"A. You cannot compute his gross, but you can compute his net income for those years. In other words, the income he paid tax on.
* * * * *
"Q. (By Plaintiff's counsel) Now, how about your Form 899?
"Q. Does that state the net income?
"A. It does not state the net or the gross; it just states the taxes paid.
"Q. Do you have any other record showing the net income disclosed by the returns for those five years?
"Q. So that it is a recomputation then that you have here for those five years? I refer to the net income for those five years?
"A. That would be correct?
* * * * *
"* * * (Q.) Now, would that reconstruction depend upon taking the standard deduction as distinguished from itemizing contributions, medical expenses, and the like?
"A. Yes; it would affect net income.
"Q. So that your recomputation could be wrong here, couldn't it?
"A. Had the taxpayer itemized it, I would have to say it could be wrong as far as the income per return.
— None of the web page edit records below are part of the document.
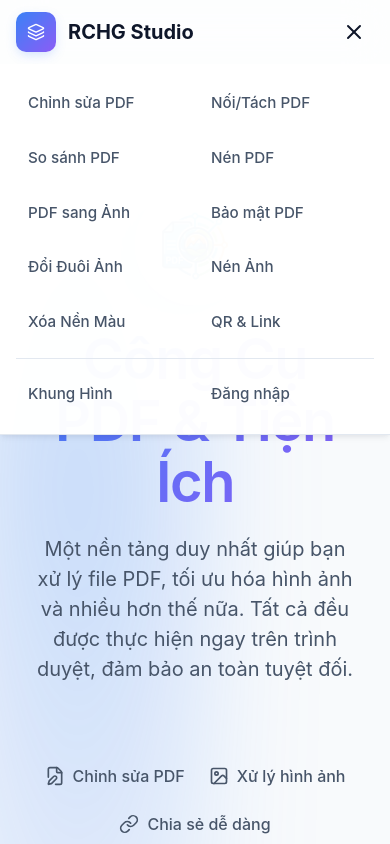
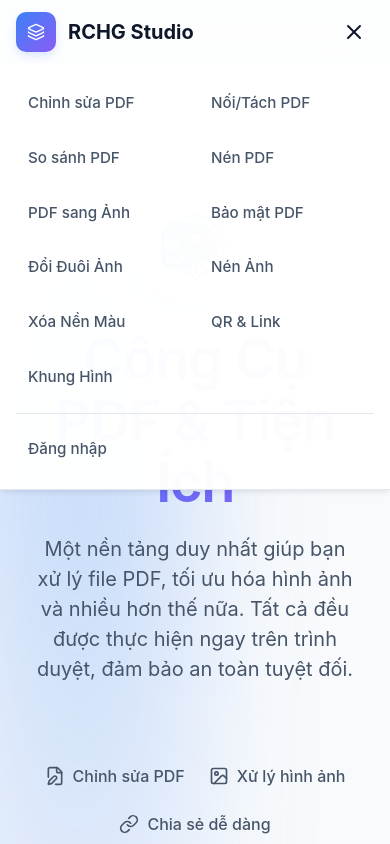
Before and after one commit to rchg2025/pdfstudio, a React (Vite) app: page / in a window 390 px wide. Both pictures are taken after a click on the button 354 px from the left and 32 px from the top of the page. Shown: the top 844 px of the page. Built offline with nearby package versions, Linux system fonts and the light colour scheme; no server answers.

Commit message:
style: move Khung Hinh menu item to tool group

```diff
--- a/src/components/Navbar.tsx
+++ b/src/components/Navbar.tsx
@@ -101,9 +101,9 @@ const Navbar = () => {
             <NavLink to="/xoa-nen-mau" className={({isActive}) => isActive ? "nav-link active" : "nav-link"}>Xóa Nền Màu</NavLink>
             <NavLink to="/qr-link" className={({isActive}) => isActive ? "nav-link active" : "nav-link"}>QR & Link</NavLink>
 
+            <NavLink to="/tao-khung" className={({isActive}) => isActive ? "nav-link active font-medium text-blue-600" : "nav-link font-medium text-blue-600"}>Khung Hình</NavLink>
+
             <div className="nav-divider"></div>
-
-            <NavLink to="/tao-khung" className={({isActive}) => isActive ? "nav-link active font-medium text-blue-600" : "nav-link font-medium text-blue-600"}>Khung Hình</NavLink>
 
             {/* Auth Links - Mobile Only */}
             <div className="mobile-auth-links">
```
"Q. If you mistook the number of exemptions he was entitled to your recomputation would be wrong, too, wouldn't it?
"A. Well, if he had more or less exemptions than I allowed it would be wrong, that is correct.
* * * * *
"Q. Then the answer is that a net worth statement does not disclose gross income at all, does it?
"A. Not specifically, no.
"Q. Now, to get back to the question. Did you make any determination of gross income for the years 1942 through 1946?
"A. No, I did not.
"Q. We have as an exhibit the tax returns for the years, — that is, 1947 and future years to which are attached farm schedules setting forth gross receipts such as grain, milk and the like.
"Do you have any showing of what the taxpayers' gross receipts from grain, milk and such items were in the returns from the years 1942 through the year 1946?
"A. I do not.
"Q. Do you have any determination of what his deductible farm expenses for those years as set forth in the returns were?
"A. Are you speaking of dollar amount?
"Q. Items and amounts.
"A. I do not.
"Q. So that those returns could have very properly listed his gross income, couldn't they?
"A. They could have.
"Q. Those returns could also have very properly listed his deductible expense, couldn't they?
"A. They could have listed his deductible expenses."